§ **ASSIGNMENT**:
From the entries, copy every line that carries the string "Also".

§ **MATERIAL FOR THE TASK**:

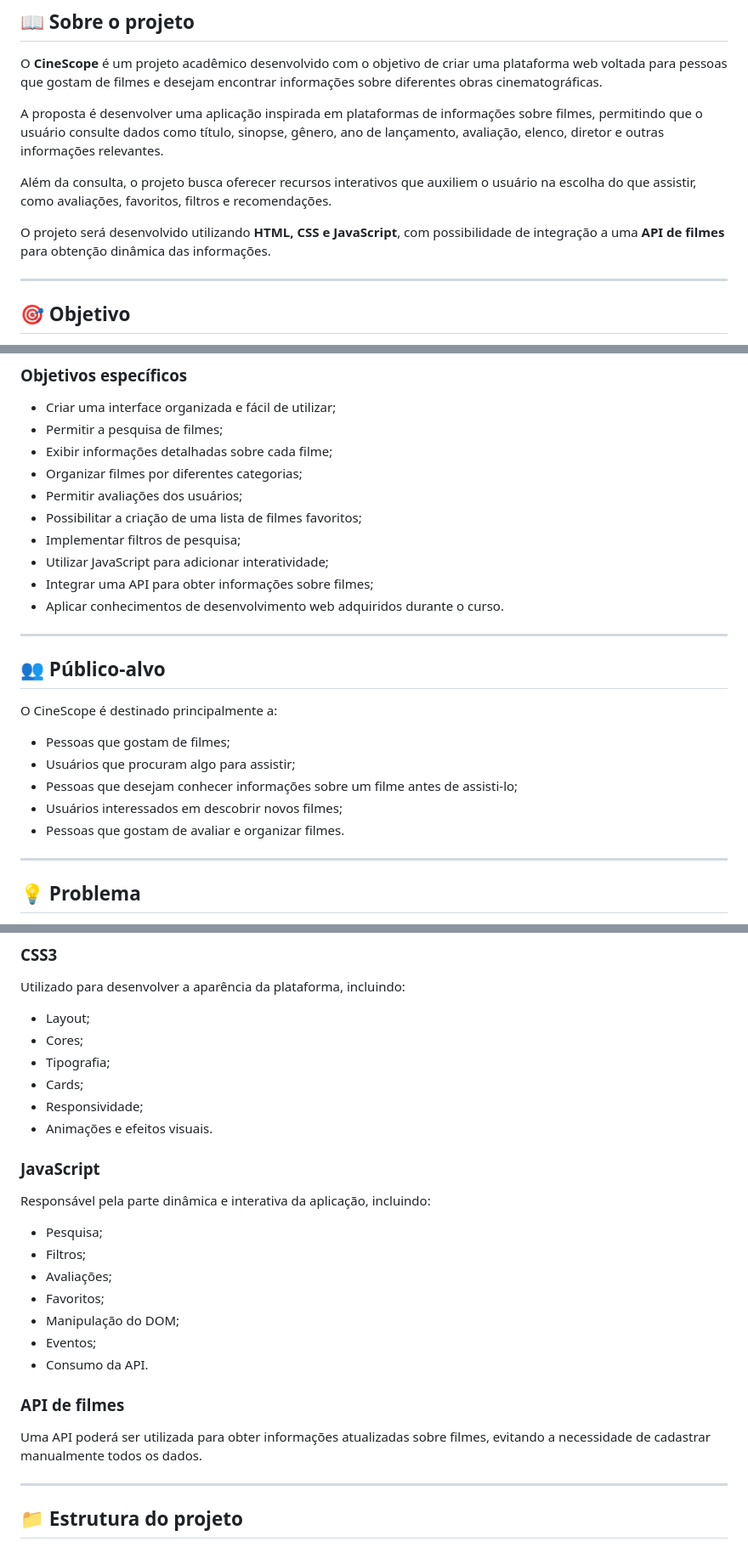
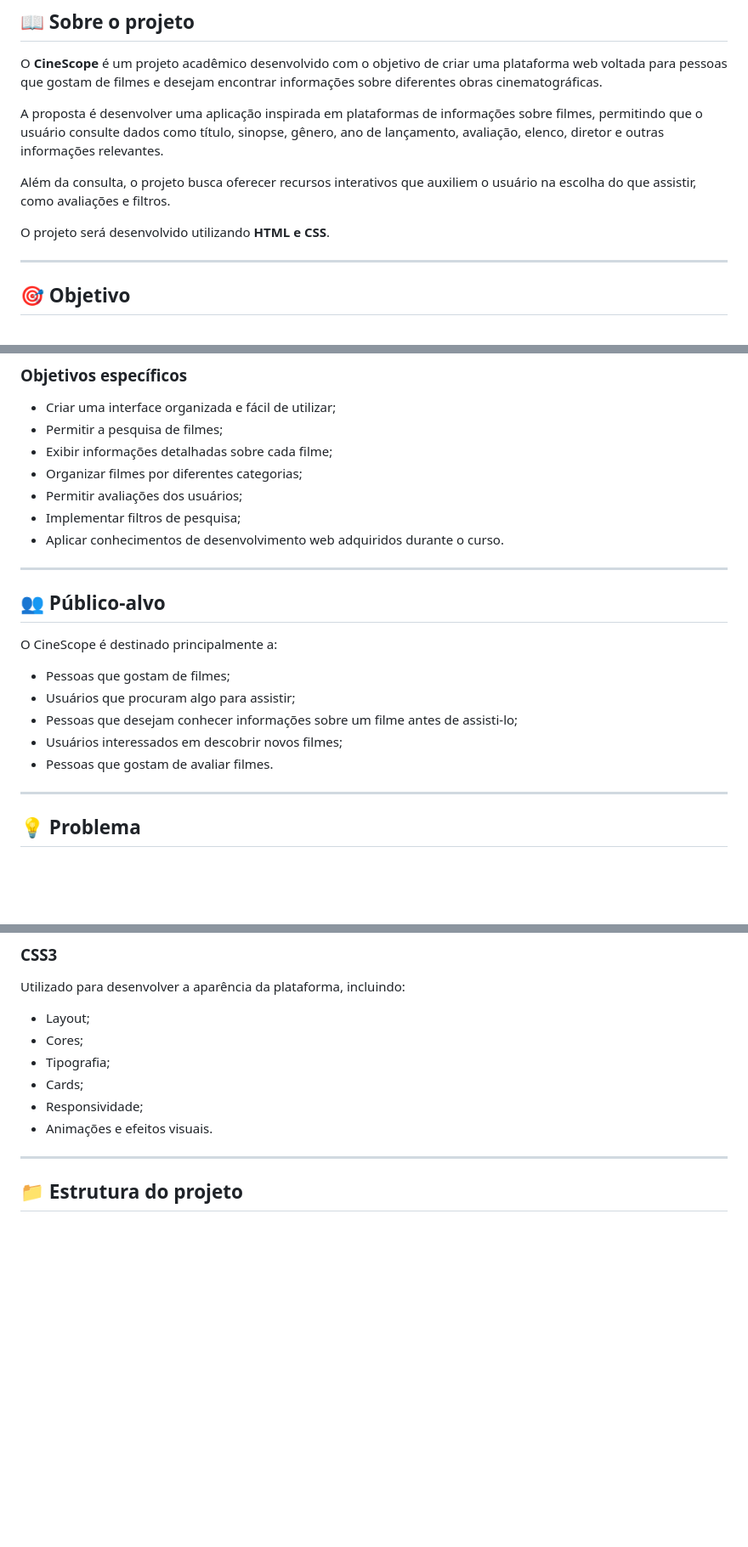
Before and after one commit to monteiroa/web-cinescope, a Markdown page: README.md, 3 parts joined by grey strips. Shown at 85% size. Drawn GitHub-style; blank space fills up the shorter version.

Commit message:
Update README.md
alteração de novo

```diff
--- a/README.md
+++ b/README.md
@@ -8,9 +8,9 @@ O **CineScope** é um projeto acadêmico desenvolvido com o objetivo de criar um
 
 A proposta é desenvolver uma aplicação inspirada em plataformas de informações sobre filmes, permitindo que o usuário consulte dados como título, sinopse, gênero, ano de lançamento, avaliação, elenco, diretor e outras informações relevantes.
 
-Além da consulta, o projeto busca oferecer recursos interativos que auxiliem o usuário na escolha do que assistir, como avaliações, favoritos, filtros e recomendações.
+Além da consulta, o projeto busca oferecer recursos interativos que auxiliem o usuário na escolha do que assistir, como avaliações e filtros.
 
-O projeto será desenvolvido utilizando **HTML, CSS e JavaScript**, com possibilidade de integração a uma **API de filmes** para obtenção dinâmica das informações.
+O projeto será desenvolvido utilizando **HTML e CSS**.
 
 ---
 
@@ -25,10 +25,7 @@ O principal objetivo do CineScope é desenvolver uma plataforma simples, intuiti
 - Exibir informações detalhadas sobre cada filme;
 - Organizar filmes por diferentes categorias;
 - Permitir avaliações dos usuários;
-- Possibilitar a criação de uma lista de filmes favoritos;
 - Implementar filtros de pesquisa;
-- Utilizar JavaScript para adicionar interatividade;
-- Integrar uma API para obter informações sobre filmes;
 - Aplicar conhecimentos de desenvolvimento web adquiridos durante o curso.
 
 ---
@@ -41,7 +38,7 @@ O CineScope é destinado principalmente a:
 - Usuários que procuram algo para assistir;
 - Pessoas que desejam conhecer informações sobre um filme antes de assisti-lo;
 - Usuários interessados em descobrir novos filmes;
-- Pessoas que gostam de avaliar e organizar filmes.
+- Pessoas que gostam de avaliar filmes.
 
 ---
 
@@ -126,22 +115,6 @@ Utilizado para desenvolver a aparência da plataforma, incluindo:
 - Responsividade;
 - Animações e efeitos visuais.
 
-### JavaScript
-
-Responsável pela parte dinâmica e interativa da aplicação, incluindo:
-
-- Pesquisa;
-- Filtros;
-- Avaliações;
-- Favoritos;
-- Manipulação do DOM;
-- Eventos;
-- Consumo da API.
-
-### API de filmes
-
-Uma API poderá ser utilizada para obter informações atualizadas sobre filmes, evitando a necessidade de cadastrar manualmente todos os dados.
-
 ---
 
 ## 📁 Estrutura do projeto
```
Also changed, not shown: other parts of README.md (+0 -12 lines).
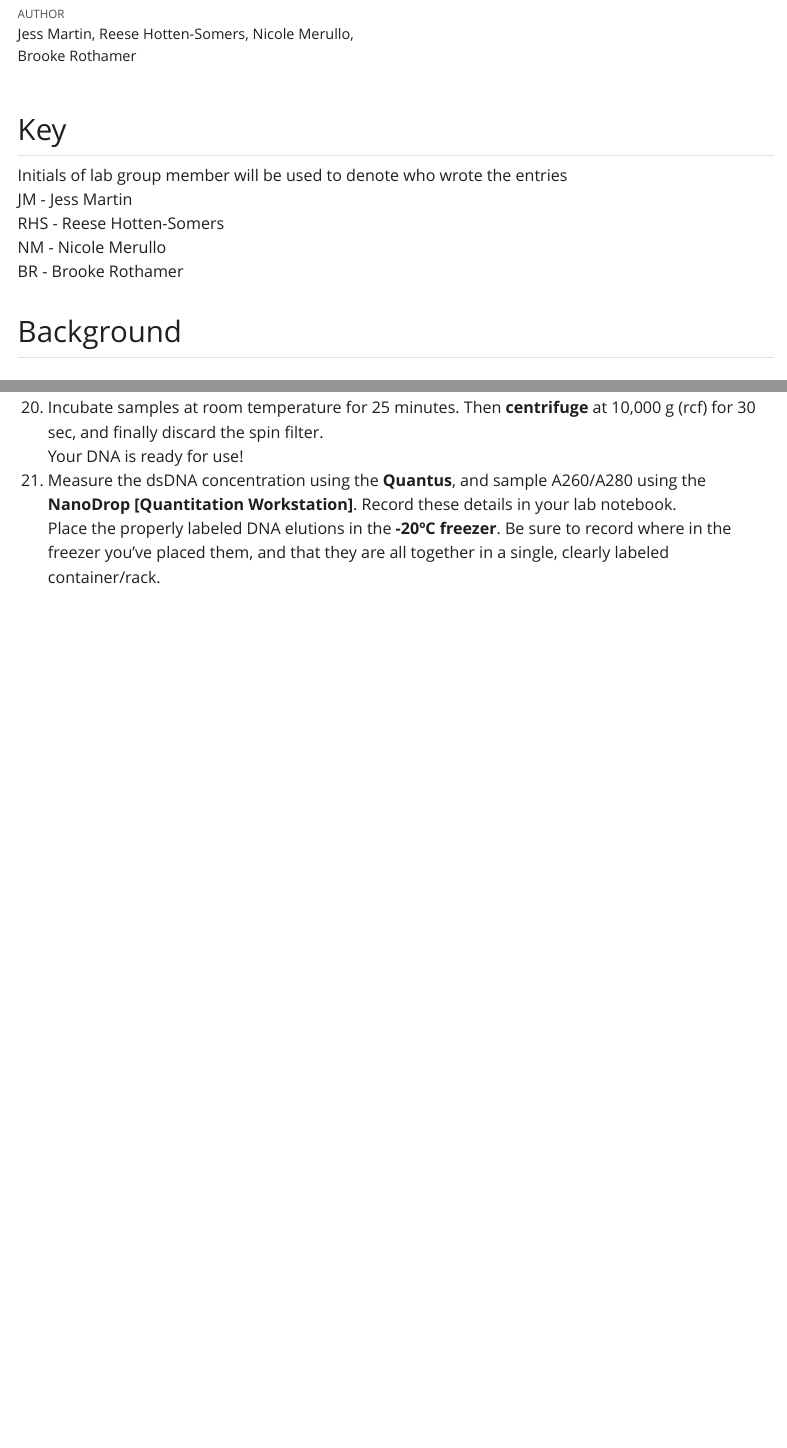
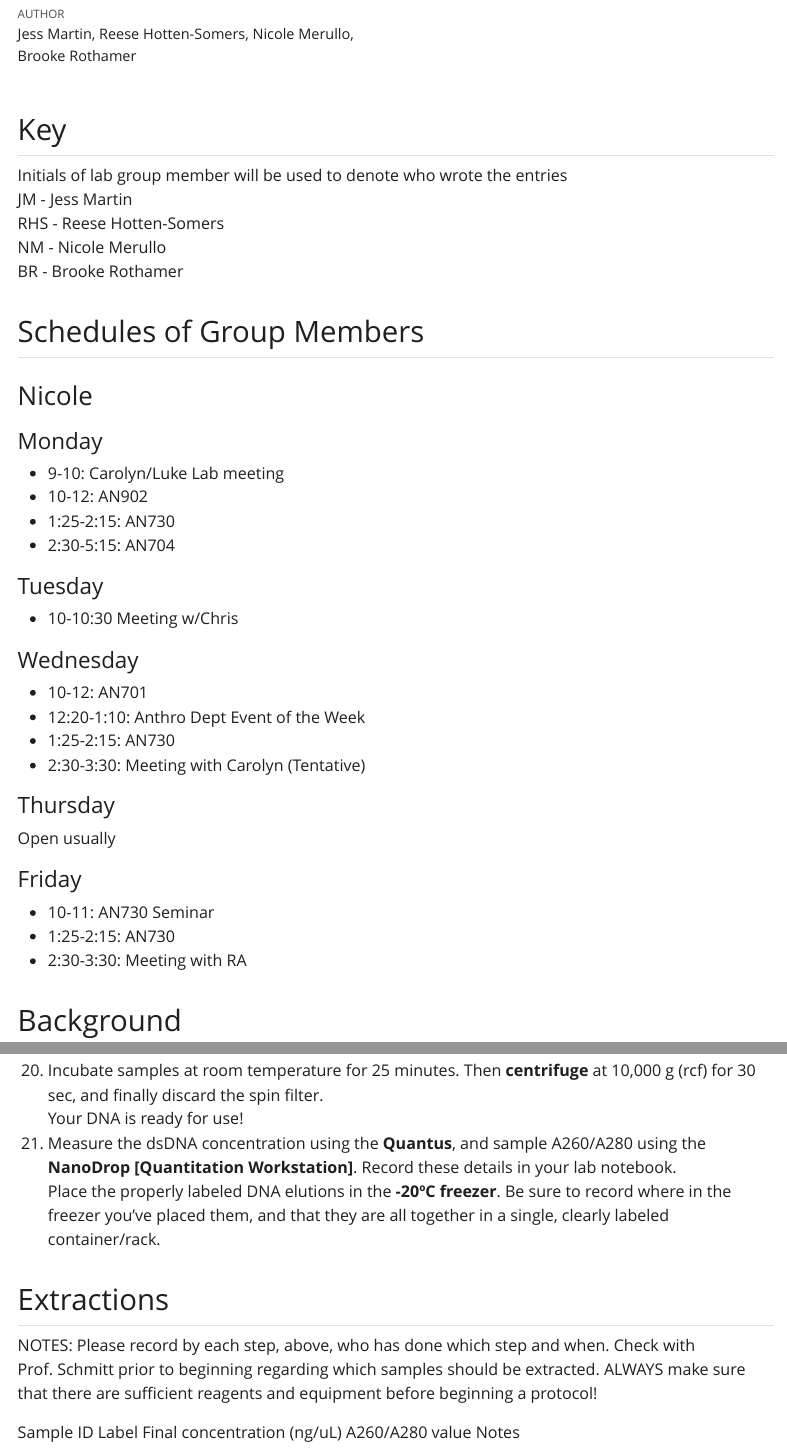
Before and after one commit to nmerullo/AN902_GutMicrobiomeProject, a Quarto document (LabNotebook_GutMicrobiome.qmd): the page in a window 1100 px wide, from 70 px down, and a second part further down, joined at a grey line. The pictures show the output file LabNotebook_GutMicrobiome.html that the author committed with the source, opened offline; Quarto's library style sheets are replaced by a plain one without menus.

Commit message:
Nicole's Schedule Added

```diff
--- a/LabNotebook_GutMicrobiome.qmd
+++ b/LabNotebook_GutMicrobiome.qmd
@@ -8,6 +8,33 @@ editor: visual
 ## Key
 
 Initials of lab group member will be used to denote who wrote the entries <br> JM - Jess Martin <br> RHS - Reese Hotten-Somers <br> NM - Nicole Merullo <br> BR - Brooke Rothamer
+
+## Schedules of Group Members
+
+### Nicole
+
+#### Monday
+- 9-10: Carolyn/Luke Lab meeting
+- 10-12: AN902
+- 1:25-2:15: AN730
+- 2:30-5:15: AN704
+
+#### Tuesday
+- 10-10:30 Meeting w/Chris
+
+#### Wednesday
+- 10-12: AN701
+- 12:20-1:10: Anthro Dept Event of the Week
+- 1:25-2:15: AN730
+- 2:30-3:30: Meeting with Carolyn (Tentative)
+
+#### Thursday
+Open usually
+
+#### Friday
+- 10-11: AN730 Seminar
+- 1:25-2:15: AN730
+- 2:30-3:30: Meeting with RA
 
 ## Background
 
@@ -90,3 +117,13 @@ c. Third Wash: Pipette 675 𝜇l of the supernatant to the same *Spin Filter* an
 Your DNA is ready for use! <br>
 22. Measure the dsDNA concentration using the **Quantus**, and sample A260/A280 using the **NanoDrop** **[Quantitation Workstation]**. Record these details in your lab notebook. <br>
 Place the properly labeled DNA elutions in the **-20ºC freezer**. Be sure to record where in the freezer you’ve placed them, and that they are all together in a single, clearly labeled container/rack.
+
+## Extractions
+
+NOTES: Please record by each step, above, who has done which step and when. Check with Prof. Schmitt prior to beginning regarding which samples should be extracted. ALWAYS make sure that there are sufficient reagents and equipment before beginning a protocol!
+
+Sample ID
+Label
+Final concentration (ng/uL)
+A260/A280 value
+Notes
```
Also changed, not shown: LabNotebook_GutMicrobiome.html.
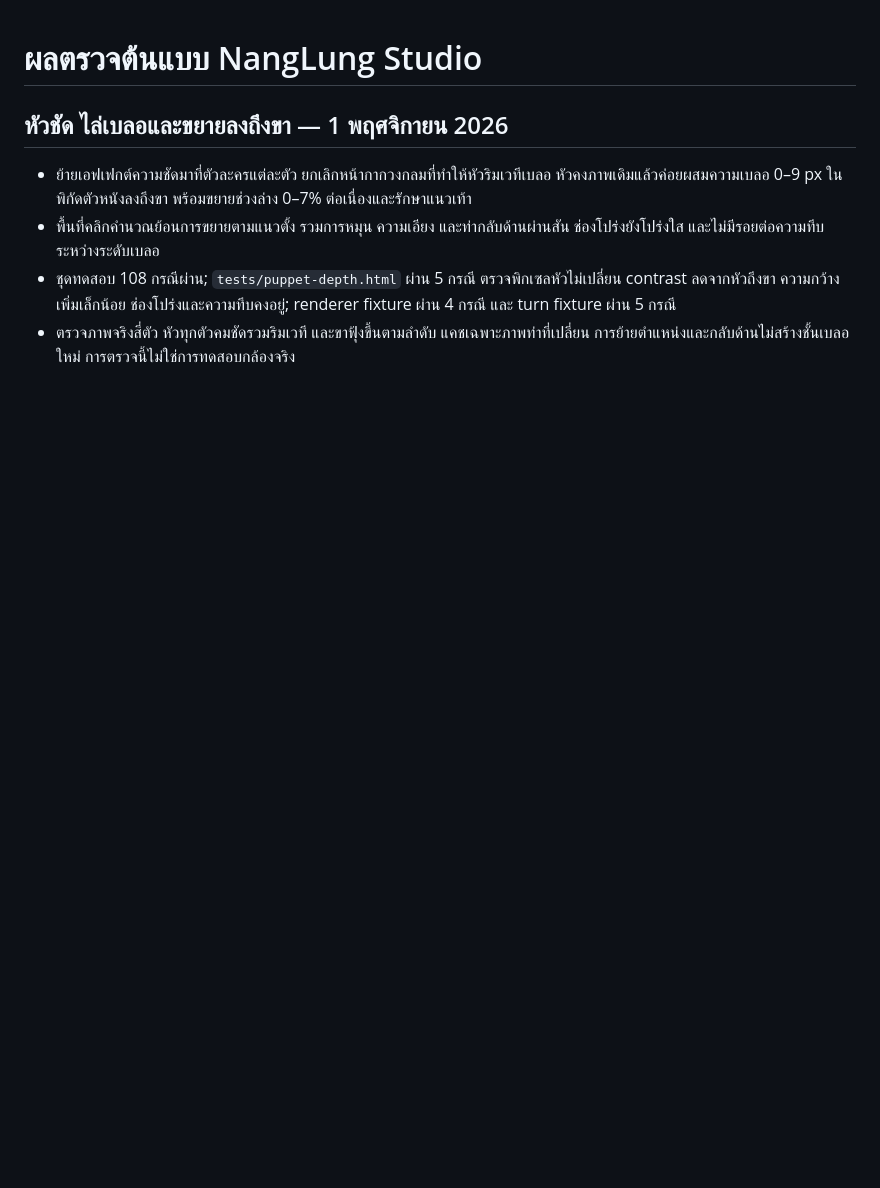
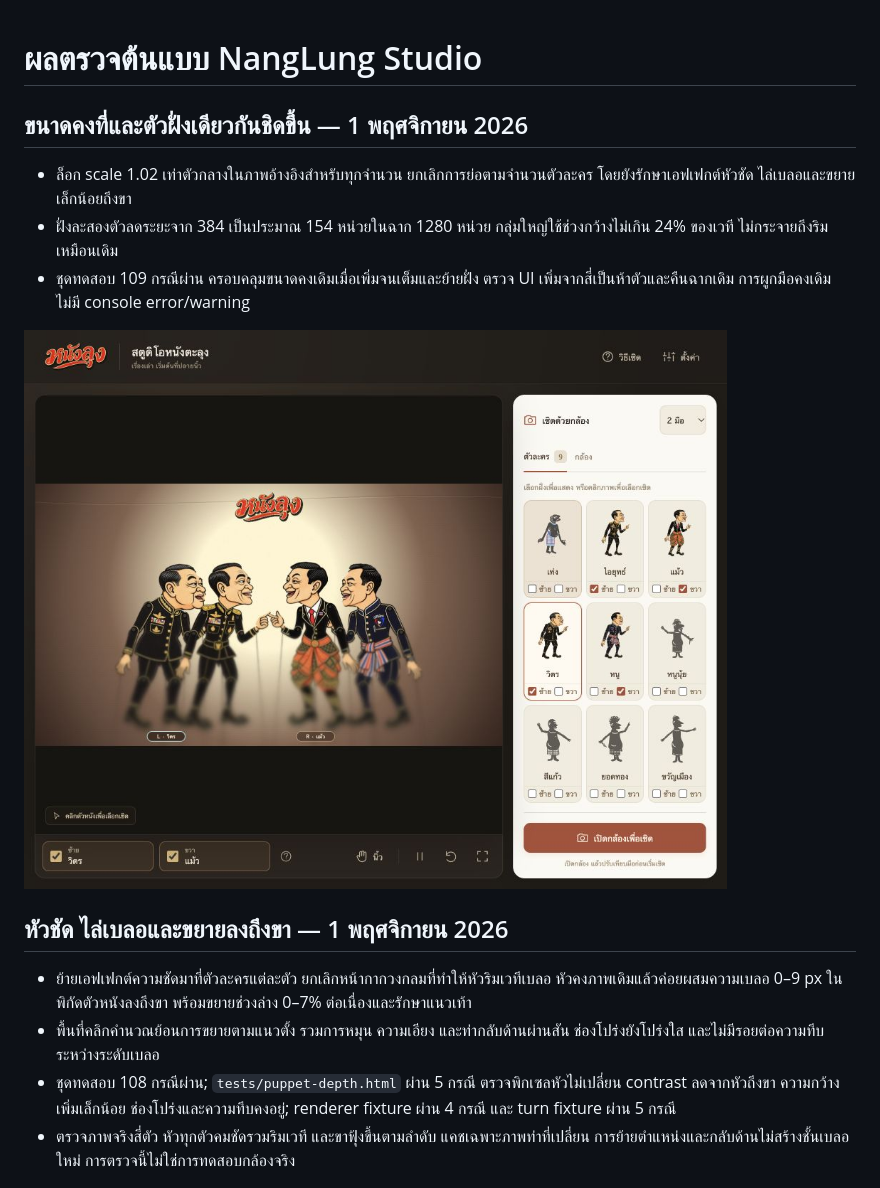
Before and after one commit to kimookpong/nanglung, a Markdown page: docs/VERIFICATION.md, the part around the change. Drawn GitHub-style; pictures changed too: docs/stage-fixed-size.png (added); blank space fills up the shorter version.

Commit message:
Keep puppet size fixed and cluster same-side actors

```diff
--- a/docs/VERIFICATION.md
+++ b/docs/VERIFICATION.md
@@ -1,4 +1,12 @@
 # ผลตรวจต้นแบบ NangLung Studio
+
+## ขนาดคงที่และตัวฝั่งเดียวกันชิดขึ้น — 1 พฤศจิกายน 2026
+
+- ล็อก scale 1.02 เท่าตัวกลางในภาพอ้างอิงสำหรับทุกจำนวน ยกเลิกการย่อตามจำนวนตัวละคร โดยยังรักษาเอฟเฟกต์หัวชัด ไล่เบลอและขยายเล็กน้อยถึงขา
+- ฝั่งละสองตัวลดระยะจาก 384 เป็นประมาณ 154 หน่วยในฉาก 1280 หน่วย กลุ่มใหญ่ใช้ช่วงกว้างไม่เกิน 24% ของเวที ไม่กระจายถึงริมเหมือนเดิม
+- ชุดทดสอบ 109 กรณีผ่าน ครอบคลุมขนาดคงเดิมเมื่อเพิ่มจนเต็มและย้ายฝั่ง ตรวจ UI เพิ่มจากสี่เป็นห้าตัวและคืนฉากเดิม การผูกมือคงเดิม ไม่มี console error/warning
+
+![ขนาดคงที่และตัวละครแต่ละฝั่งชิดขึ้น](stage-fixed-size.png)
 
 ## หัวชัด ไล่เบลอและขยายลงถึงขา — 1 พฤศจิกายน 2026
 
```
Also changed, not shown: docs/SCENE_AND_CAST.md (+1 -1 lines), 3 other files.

§ **TASK RESULT**:
Also changed, not shown: other parts of README.md (+0 -12 lines).
Also changed, not shown: LabNotebook_GutMicrobiome.html.
Also changed, not shown: docs/SCENE_AND_CAST.md (+1 -1 lines), 3 other files.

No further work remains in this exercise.